Planting Seeds of Change, Inside Appalachia
This week on Inside Appalachia, we talk with folks who are planting seeds of change — literally and figuratively. While many are finding joy through their gardens and food work, there are some people in Appalachia who are going through some of the most challenging times of their lives.
We dig into the story of a tomato — and not just any tomato. There's a mystery behind an heirloom tomato, called the Mortgage Lifter. These tomatoes are big, pink and sweet. And they were so popular in southern West Virginia — sold at $1 a pop, no less — that they helped their creator pay off his mortgage. A farmer named Radiator Charlie bred two tomato varieties in Logan Country, West Virginia, and sold the plants at his local famer’s market to great success. Except, that’s not the end of the story. There is another “mortgage lifter” tomato. Folkways reporter Zack Harold looked into how we ended up with different tomatoes with the same name.
In This Episode:
- Appalachian Bakers Find Flavor, Community In Locally Stone-Milled Flour
- Despite Challenges With Drug Addiction And Child Welfare, Some Find Ways Forward
- A Family Cultivates Tradition With A Nearly Forgotten Tomato
- Cicadas: A Loud Insect For Emerging Artists
This is an encore episode we originally aired last November. It was the first episode Mason Adams and Caitlin Tan ever hosted together, and they began by asking each other a little about their back stories, and what they look forward to about hosting Inside Appalachia.
No Ordinary Cookie
During the pandemic, many people have turned to baking as a new hobby. In fact, flour sales nearly doubled in 2020 compared to 2019.
Rachel Greene, one of our Folkways reporters, has been talking with bakers who make pies and cookies with flour that’s ground the old-fashioned way — at a stone mill. As Greene discovered, along with the cookie recipe, bakers in Western North Carolina are making all kinds of baked goods with stone-milled flour.
Healing For Families

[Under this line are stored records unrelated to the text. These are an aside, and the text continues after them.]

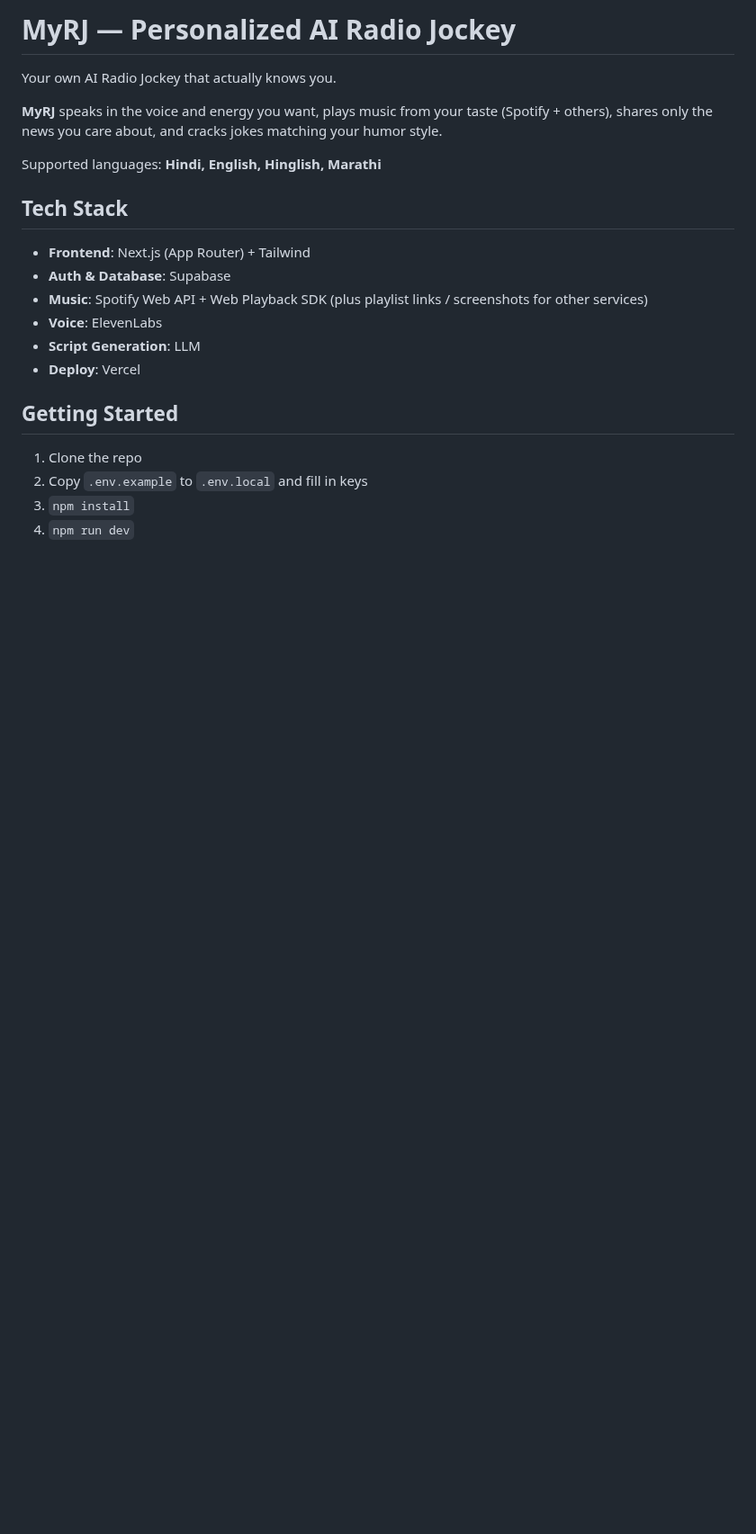
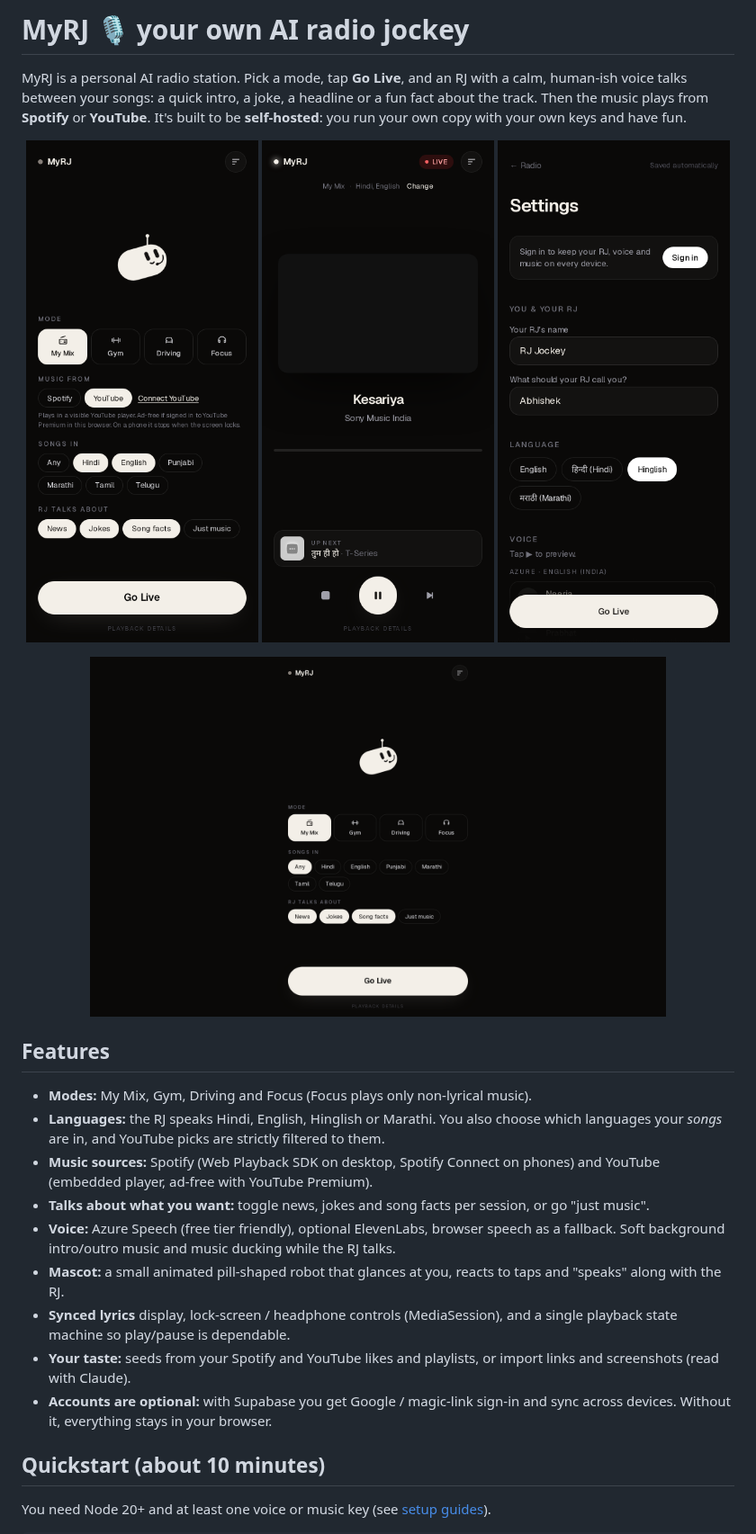
Before and after one commit to lonkarabhishek/ai-rj, a Markdown page: README.md, the part around one of its changes. Shown at 90% size. GitHub-like rendering; pictures changed too: docs/live-mobile.png (added), docs/settings-mobile.png (added), docs/start-desktop.png (added); blank space fills up the shorter version.

Commit message:
Open-source prep: README, LICENSE, CONTRIBUTING, SECURITY, .env.example, docs screenshots, remove personal hardcoding

```diff
--- a/README.md
+++ b/README.md
@@ -1,23 +1,27 @@
-# MyRJ — Personalized AI Radio Jockey
+# MyRJ 🎙️ your own AI radio jockey
 
-Your own AI Radio Jockey that actually knows you.
+MyRJ is a personal AI radio station. Pick a mode, tap **Go Live**, and an RJ with a calm, human-ish voice talks between your songs: a quick intro, a joke, a headline or a fun fact about the track. Then the music plays from **Spotify** or **YouTube**. It's built to be **self-hosted**: you run your own copy with your own keys and have fun.
 
-**MyRJ** speaks in the voice and energy you want, plays music from your taste (Spotify + others), shares only the news you care about, and cracks jokes matching your humor style.
+<p align="center">
+  <img src="docs/start-mobile.png" alt="MyRJ start screen on mobile" width="260">
+  <img src="docs/live-mobile.png" alt="MyRJ live screen on mobile" width="260">
+  <img src="docs/settings-mobile.png" alt="MyRJ settings on mobile" width="260">
+</p>
+<p align="center"><img src="docs/start-desktop.png" alt="MyRJ on desktop" width="640"></p>
 
-Supported languages: **Hindi, English, Hinglish, Marathi**
+## Features
 
-## Tech Stack
-- **Frontend**: Next.js (App Router) + Tailwind
-- **Auth & Database**: Supabase
-- **Music**: Spotify Web API + Web Playback SDK (plus playlist links / screenshots for other services)
-- **Voice**: ElevenLabs
-- **Script Generation**: LLM
-- **Deploy**: Vercel
+- **Modes:** My Mix, Gym, Driving and Focus (Focus plays only non-lyrical music).
+- **Languages:** the RJ speaks Hindi, English, Hinglish or Marathi. You also choose which languages your *songs* are in, and YouTube picks are strictly filtered to them.
+- **Music sources:** Spotify (Web Playback SDK on desktop, Spotify Connect on phones) and YouTube (embedded player, ad-free with YouTube Premium).
+- **Talks about what you want:** toggle news, jokes and song facts per session, or go "just music".
+- **Voice:** Azure Speech (free tier friendly), optional ElevenLabs, browser speech as a fallback. Soft background intro/outro music and music ducking while the RJ talks.
+- **Mascot:** a small animated pill-shaped robot that glances at you, reacts to taps and "speaks" along with the RJ.
+- **Synced lyrics** display, lock-screen / headphone controls (MediaSession), and a single playback state machine so play/pause is dependable.
+- **Your taste:** seeds from your Spotify and YouTube likes and playlists, or import links and screenshots (read with Claude).
+- **Accounts are optional:** with Supabase you get Google / magic-link sign-in and sync across devices. Without it, everything stays in your browser.
 
-## Getting Started
+## Quickstart (about 10 minutes)
 
-1. Clone the repo
-2. Copy `.env.example` to `.env.local` and fill in keys
-3. `npm install`
-4. `npm run dev`
+You need Node 20+ and at least one voice or music key (see [setup guides](#setup-guides)).
 
```
Also changed, not shown: other parts of README.md (+99 -55 lines), CONTRIBUTING.md (added, +21 -0 lines), SECURITY.md (added, +10 -0 lines), 6 other files.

Much of our national attention has been focused on the coronavirus pandemic in recent months, but the opioid crisis hasn’t gone away. And, during the pandemic, extra stressors have made it especially challenging for people who struggle with substance-use disorder. Emily Corio brings us the story of how several parents are trying to maintain sobriety to get their children back.
Within the past decade, the number of children in West Virginia’s foster care system has increased by more than 65 percent. Today, roughly 7,000 children are in state custody. The opioid epidemic hit families hard, and now, the pandemic is making things even harder. Despite this, people are finding ways to move forward. Last November, when we originally aired this episode, Emily Corio reported on some of the ways the pandemic has affected foster families.
As of March 29, 2021, a cumulative total of 306 children in foster care have tested positive for COVID-19 and 106 youth placed out of state have tested positive for COVID-19. There are seven active cases of COVID-19 in children in foster care; five are placed in foster homes and two are placed in an in-state residential facility.
If you or someone in your life is struggling with substance use disorder, and you want to find treatment, call 1-800-662-4357.
The Tale Of Two Mortgage Lifters
With spring upon us, many folks are beginning to plant their gardens. We listen back to a story about Radiator Charlie’s Mortgage Lifter tomato. The tomato is known for its large size along with a pink coloring and sweet flavor.
This heirloom breed got its start in Logan County, West Virginia, where a guy named Radiator Charlie bred two varieties of tomato together to create a giant, juicy fruit. Word spread of his creation and so many people bought his $1 tomato plants that he was able to pay off his house. That’s how the “Mortgage Lifter” got its name.
Except that’s not the end of the story. Turns out, there is a lesser-known West Virginia tomato, also called the “mortgage lifter” that’s older than Radiator Charlie’s. Our Folkways reporter Zack Harold investigated this great fruit mystery.
Repurposing Cicadas For Art
We also talk with a woman who found a unique symbol of renewal and change — cicadas. The noisy insects are known for emerging from the ground every few years in the summer. Jessie McClanahan, a ceramics artist based in Charleston, West Virginia, has discovered a way to incorporate their shells into her art.
“I want people to love them as much as I love them. Like, they're unabashedly themselves, you know, and they're these little creatures that spend all this time underground,” McClanahan said. “And then they finally come out of their ground, and they're like, “Hey, I'm here.””
Our co-host Caitlin Tan sat down with McClanahan to hear how the artist is repurposing the insects' shells.
Our theme music is by Matt Jackfert. Other music this week was provided by Dinosaur Burps, Guy Clark, and Anna and Elizabeth.
Roxy Todd is our producer. Jade Artherhults is our associate producer. Our executive producer is Andrea Billups. Our editor is Kelley Libby. Our audio mixer is Patrick Stephens. Zander Aloi also helped produce this episode.